The court battles on American trademarks in China keep coming. But this time, a U.S. company has walked away with a win.
Late last month, the Beijing Higher People’s Court ruled in favor of U.S. social media giant Facebook in a trademark case against a Chinese beverage company that owned the trademark “face book.”
Zhongshan-based Zhujiang Beverage, which sells products like milk-flavored drinks and porridge, said it registered its trademark, “face book,” or 脸书, (lian shu) in 2011. The company faced objections from Facebook, but gained approval from the Trademark Review and Adjudication Board, the country’s trademark authority, in 2014 to use it.
Lian shu is something very Chinese. We have lian shu in traditional operas.
In a verdict posted on its verified Weibo account, the Beijing court said that the trademark authority’s approval had been revoked and that it is now up to the regulator to revisit its decision. While the verdict was issued last month, it has gotten wider attention in recent days on Chinese social media.
“Lian shu is something very Chinese,” said Liu Hongqun, marketing manager of Zhujiang Beverage. “We have lian shu in traditional operas,” he added, referring to the intricate masks — called “face books” in China — that are used to indicate a historical character in traditional Chinese opera, especially Peking opera.
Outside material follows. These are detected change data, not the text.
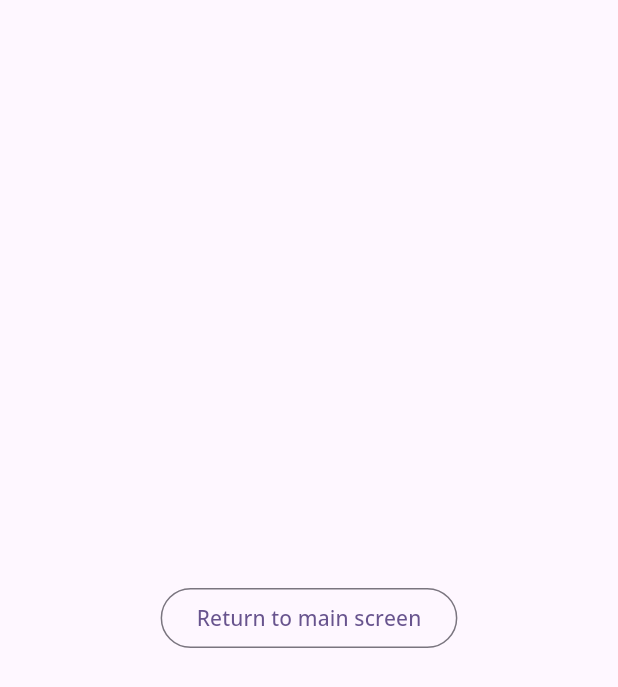
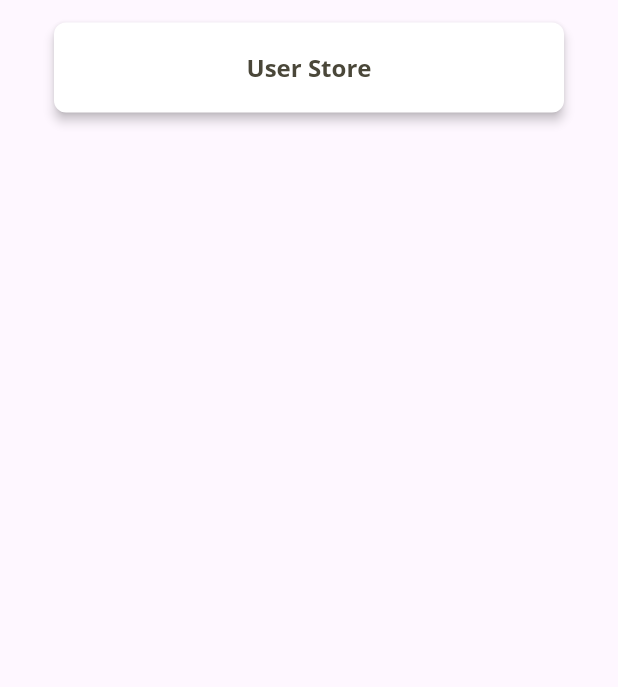
Before and after one commit to BrunaScauri/test-olliefy, a Flutter app: the UserStore widget shown alone on an empty page, opened directly, on a phone screen of 412 x 824 dp. Shown: the top 687 px of the screen. Run offline on Flutter 3.47's test engine with Material 3 defaults, Android fonts, the phone set to English and light mode, and no system bars; our stand-ins replace flutter_svg, google_fonts.

Commit message:
feat: example user posts, stats and store pages

```diff
--- a/lib/screens/profile/user_store.dart
+++ b/lib/screens/profile/user_store.dart
@@ -1,5 +1,9 @@
 import 'package:flutter/material.dart';
+
 import 'package:test_olliefy/utils/colors.dart';
+import 'package:test_olliefy/utils/styles/texts.dart';
+import 'package:test_olliefy/utils/styles/buttons.dart';
+
 import 'package:test_olliefy/screens/main_screen.dart';
 
 class UserStore extends StatefulWidget {
@@ -11,18 +15,38 @@ class _UserStoreState extends State<UserStore> {
   @override
   Widget build(BuildContext context) {
     return Center(
-        child: Container(
-          child: OutlinedButton(
-            onPressed: () {
-              Navigator.of(context).pushReplacement(
-                PageRouteBuilder(
-                  pageBuilder:(context, animation, secondaryAnimation) => MainScreen(),
-                )
-              );
-            },
-            child: Text('Return to main screen')
-          )
+      child: Container(
+        child: Column (
+          children: [
+            Padding(
+            padding: const EdgeInsets.all(15.0),
+              child: Container(
+                constraints: BoxConstraints(maxWidth: 340),
+                child: ElevatedButton(
+                  onPressed: () {
+                  },
+                  style: ButtonStyles.socialsButton(
+                    backgroundColor: AppColors.primaryWhite,
+                  ),
+                  child: Row(
+                    mainAxisAlignment: MainAxisAlignment.center,
+                    children: [
+                      RichText(
+                        text: TextSpan(
+                          style: TextStyles.elevatedButtonText(color: AppColors.primaryGray50),
+                          children: [
+                            TextSpan(text: 'User Store'),
+                          ],
+                        ),
+                      ),
+                    ],
+                  ),
+                ),
+              )
+            ),
+          ]
         )
-      );
+      )
+    );
   }
 }
```
Also changed, not shown: lib/screens/profile/user_posts.dart (added, +56 -0 lines).
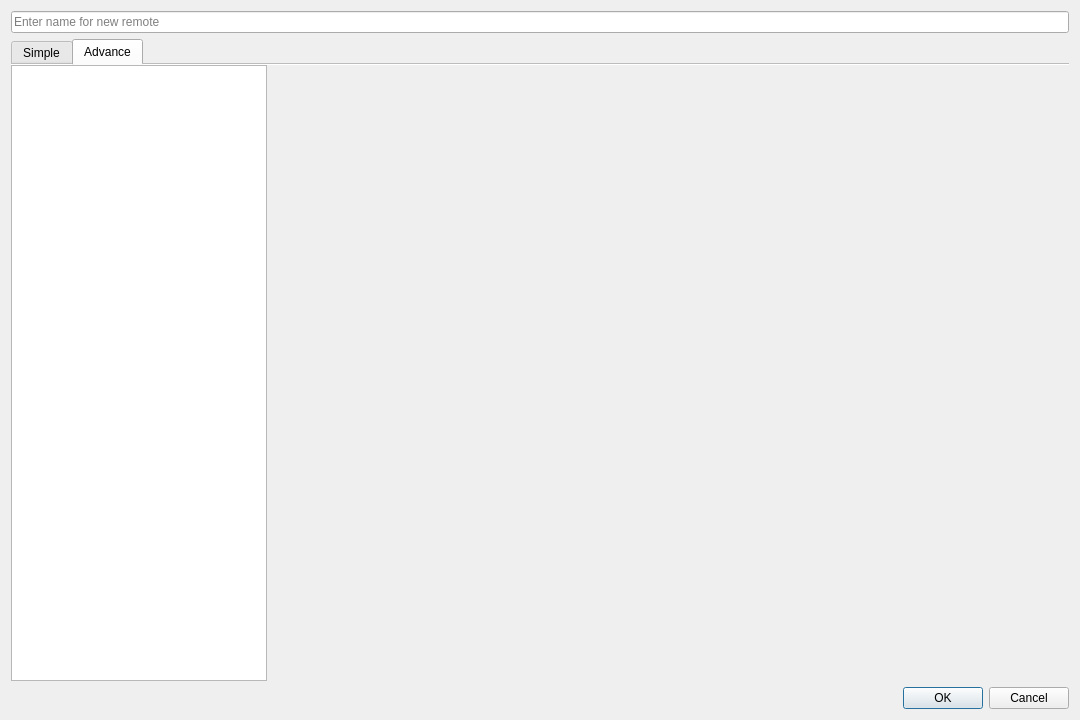
First picture: the form in ui/new_remote_window.ui, repository Communist02/agile, before the edit.
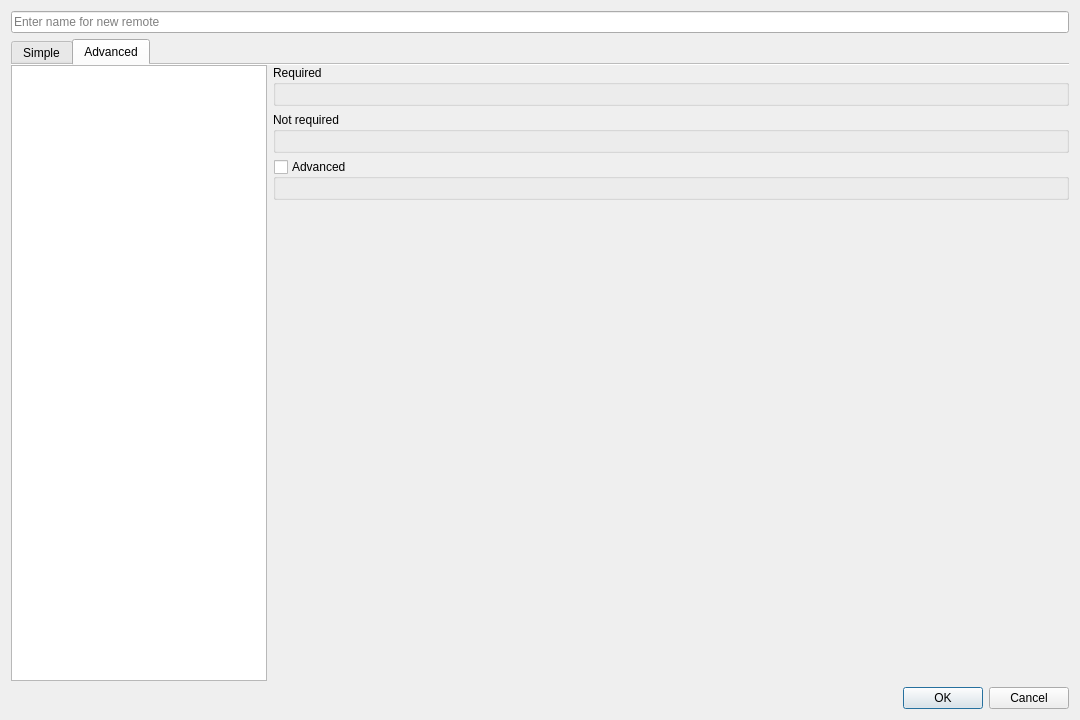
Second picture: the form after the edit. The open tabs and pages were chosen to show the change.

The edit to the form file:
```diff
--- a/ui/new_remote_window.ui
+++ b/ui/new_remote_window.ui
@@ -1352,7 +1352,7 @@
      </widget>
      <widget class="QWidget" name="tab_advance">
       <attribute name="title">
-       <string>Advance</string>
+       <string>Advanced</string>
       </attribute>
       <layout class="QHBoxLayout" name="horizontalLayout_8">
        <property name="leftMargin">
@@ -1396,8 +1396,8 @@
            <rect>
             <x>0</x>
             <y>0</y>
-            <width>98</width>
-            <height>16</height>
+            <width>800</width>
+            <height>120</height>
            </rect>
           </property>
           <property name="sizePolicy">
@@ -1419,6 +1419,39 @@
            <property name="bottomMargin">
             <number>0</number>
            </property>
+           <item>
+            <widget class="QGroupBox" name="groupBox_required">
+             <property name="title">
+              <string>Required</string>
+             </property>
+             <layout class="QVBoxLayout" name="verticalLayout_26"/>
+            </widget>
+           </item>
+           <item>
+            <widget class="QGroupBox" name="groupBox_not_required">
+             <property name="title">
+              <string>Not required</string>
+             </property>
+             <layout class="QVBoxLayout" name="verticalLayout_29"/>
+            </widget>
+           </item>
+           <item>
+            <widget class="QGroupBox" name="groupBox_advanced">
+             <property name="title">
+              <string>Advanced</string>
+             </property>
+             <property name="flat">
+              <bool>true</bool>
+             </property>
+             <property name="checkable">
+              <bool>true</bool>
+             </property>
+             <property name="checked">
+              <bool>false</bool>
+             </property>
+             <layout class="QVBoxLayout" name="verticalLayout_28"/>
+            </widget>
+           </item>
           </layout>
          </widget>
         </widget>
```
Left out of the diff: 8 changed lines with no effect on the pictures.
Facebook naturally wasn’t happy and went back and forth with the trademark authority before eventually bringing the matter to the Beijing court. Facebook won the original lawsuit; Zhujiang then appealed, and, as of the most recent ruling, lost again.
Facebook declined to comment on the case.